* WHAT YOU WILL DO
Count up the lines in the listing below that hold "Product", and answer with the total alone.

* ENTRIES PROVIDED
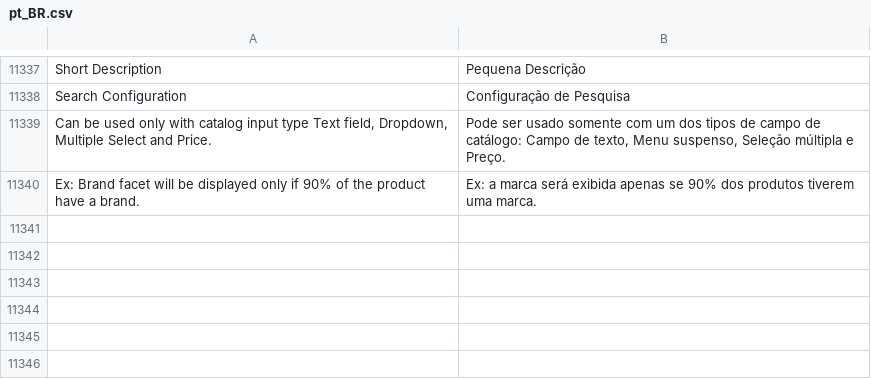
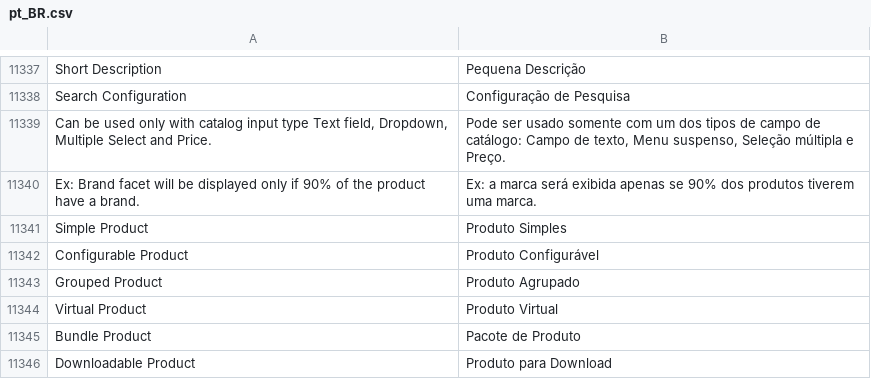
Before and after one commit to rafaelstz/traducao_magento2_pt_br, a CSV file: pt_BR.csv, drawn as a sheet; only a part is shown, gaps mark what is left out; the diff names each change by its address in the sheet, - before the commit and + after, or states it on an @@ line.

Commit message:
issue #20: Tradução Botão "Adicionar Produto" DropDown

```diff
--- a/pt_BR.csv
+++ b/pt_BR.csv
+row 11341: Simple Product | Produto Simples
+row 11342: Configurable Product | Produto Configurável
+row 11343: Grouped Product | Produto Agrupado
+row 11344: Virtual Product | Produto Virtual
+row 11345: Bundle Product | Pacote de Produto
+row 11346: Downloadable Product | Produto para Download
```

* WRITTEN ANSWER
6